Udo Steinberg udo at ...121...
Wed Jul 18 22:10:17 CEST 2012

On Wed, 18 Jul 2012 21:34:24 +0200 Norman Feske (NF) wrote:

NF> I am just wondering: If DMA addresses are host-virtual addresses and
NF> there are multiple processes running, how does the IOMMU know which
NF> virt-to-phys translation to use? I can loosely remember that you once
NF> told me that devices must be associated with PDs. Is this correct? If
NF> so, how does a driver PD express to the hypervisor that it deals with
NF> a certain device?

You can bind a device to a PD using the assign_pci hypercall. Once bound,
the device uses the DMA-able part of the memory space of that PD. If you
don't bind the device, it will only work with the IOMMU being inactive.

NF> Currently, this function is meaningful only on ARM on Fiasco.OC. But
NF> it looks like a good way to handle the D-bit on NOVA without the need
NF> of any special precautions at the driver side. Because core is the
NF> pager of the driver, it could always map DMA buffers (and only those)
NF> with the D-bit set.

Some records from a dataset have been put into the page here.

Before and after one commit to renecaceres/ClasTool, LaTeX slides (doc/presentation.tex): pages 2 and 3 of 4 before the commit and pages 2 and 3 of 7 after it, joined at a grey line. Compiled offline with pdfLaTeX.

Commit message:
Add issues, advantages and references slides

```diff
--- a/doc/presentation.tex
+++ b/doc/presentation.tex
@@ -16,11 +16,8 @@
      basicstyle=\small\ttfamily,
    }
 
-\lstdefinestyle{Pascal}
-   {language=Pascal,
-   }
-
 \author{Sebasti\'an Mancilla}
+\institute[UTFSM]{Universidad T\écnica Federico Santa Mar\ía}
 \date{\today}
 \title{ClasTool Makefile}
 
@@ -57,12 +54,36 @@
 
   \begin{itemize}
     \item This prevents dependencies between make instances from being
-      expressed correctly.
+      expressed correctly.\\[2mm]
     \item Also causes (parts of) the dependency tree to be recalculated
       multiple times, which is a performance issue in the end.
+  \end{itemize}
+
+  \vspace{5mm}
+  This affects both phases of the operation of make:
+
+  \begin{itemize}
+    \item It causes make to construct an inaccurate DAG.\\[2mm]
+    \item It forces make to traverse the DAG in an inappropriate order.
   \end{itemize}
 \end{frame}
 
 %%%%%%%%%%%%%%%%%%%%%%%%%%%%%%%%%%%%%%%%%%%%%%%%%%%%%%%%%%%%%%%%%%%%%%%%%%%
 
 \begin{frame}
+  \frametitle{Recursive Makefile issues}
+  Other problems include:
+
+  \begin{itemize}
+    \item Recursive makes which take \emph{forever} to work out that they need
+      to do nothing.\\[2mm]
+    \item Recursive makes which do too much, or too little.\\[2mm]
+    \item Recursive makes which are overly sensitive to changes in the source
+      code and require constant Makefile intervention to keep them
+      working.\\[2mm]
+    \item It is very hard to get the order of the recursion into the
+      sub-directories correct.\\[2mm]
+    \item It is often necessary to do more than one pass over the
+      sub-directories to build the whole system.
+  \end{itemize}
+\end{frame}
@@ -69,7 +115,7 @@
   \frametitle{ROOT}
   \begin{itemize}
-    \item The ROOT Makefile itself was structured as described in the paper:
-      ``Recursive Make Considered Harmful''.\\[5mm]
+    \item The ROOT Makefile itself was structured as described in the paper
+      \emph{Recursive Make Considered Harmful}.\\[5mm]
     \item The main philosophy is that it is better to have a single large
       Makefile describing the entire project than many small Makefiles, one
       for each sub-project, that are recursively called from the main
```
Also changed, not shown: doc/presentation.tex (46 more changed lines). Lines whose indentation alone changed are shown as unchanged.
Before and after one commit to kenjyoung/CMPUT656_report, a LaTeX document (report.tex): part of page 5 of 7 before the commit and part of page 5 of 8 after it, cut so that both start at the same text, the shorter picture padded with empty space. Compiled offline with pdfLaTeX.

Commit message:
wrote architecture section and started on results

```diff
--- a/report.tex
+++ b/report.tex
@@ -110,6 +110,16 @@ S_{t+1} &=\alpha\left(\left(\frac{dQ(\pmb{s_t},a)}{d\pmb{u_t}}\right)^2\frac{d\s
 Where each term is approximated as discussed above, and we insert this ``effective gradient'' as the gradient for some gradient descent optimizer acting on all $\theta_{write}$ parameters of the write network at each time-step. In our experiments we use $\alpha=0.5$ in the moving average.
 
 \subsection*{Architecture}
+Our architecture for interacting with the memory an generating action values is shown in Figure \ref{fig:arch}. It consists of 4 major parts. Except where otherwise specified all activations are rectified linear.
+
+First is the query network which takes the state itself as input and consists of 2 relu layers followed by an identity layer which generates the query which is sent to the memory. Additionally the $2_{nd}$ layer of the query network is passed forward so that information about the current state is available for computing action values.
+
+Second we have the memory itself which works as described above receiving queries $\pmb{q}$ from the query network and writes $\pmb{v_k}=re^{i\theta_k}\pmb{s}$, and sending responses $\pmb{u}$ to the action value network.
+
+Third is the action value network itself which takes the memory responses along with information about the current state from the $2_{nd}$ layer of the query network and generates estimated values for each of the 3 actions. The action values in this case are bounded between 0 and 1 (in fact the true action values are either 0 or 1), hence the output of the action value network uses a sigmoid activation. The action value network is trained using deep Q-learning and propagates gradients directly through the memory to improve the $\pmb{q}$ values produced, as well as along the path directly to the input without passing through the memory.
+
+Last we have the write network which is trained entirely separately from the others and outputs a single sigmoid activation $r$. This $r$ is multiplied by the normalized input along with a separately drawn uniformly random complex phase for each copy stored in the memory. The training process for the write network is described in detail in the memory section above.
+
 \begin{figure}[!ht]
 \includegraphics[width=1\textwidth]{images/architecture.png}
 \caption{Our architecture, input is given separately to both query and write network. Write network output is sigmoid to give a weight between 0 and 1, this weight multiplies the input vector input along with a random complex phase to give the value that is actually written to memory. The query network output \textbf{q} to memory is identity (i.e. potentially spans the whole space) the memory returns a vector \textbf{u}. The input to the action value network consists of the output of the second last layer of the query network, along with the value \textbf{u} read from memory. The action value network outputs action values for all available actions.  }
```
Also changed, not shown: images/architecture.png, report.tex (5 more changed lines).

NF> > Also, when the IOMMU is active, the addresses programmed into DMA
NF> > transfers must be host-virtual addresses. This alleviates device
NF> > drivers from having to know physical memory addresses. They can DMA
NF> > into their virtual address space. In contrast, when the IOMMU is
NF> > inactive, the addresses in DMA transfers must be host-physical
NF> > addresses.
NF> Is the use of virtual addresses mandatory? If so, the driver must be
NF> aware of the presence of the IOMMU, doesn't it? It would be nice to
NF> find a way of using the IOMMU in a way that is transparent to the driver.

The memory space of a PD consists of three subspaces.
1) The host page table translates host-linear to host-physical addresses
2) The guest page table translates guest-physical to host-physical addresses
3) The DMA page table translates DMA addresses to host-physical addresses

When you delegate memory
* all mappings to into subspace 1)  (unless they target the hypervisor region)
* mappings with G-bit additionally go into 2)
* mappings with D-bit additionally go into 3)

It follows that subspaces 2) and 3) are a subset of subspace 1) and also
that guest-physical address = host-virtual address = DMA address.

This has a number of benefits: If a device is directly assigned to a
guest, the guest will obviously program guest-physical addresses into its
DMA transfers, and the IOMMU will translate to host-physical. Likewise, a
host device driver is expected to program a host-virtual address into its
DMA transfers, which the IOMMU will translate into host-physical the very
same way. Also, guest-physical memory of a VM is equivalent to host-virtual
memory of the VMM, which allows the VMM easy access to its VM.

So yes, the device driver must know if the IOMMU is active or not, and it
must choose the right type of address for DMA transfers. NUL tries to assign
a device to a PD: if that fails, it assumes the IOMMU is inactive and uses
host-physical addresses; if that succeeds, it uses host-virtual addresses.

-------------- next part --------------
A non-text attachment was scrubbed...
Name: signature.asc
Type: application/pgp-signature
Size: 198 bytes
Desc: not available
URL: <>

More information about the users mailing list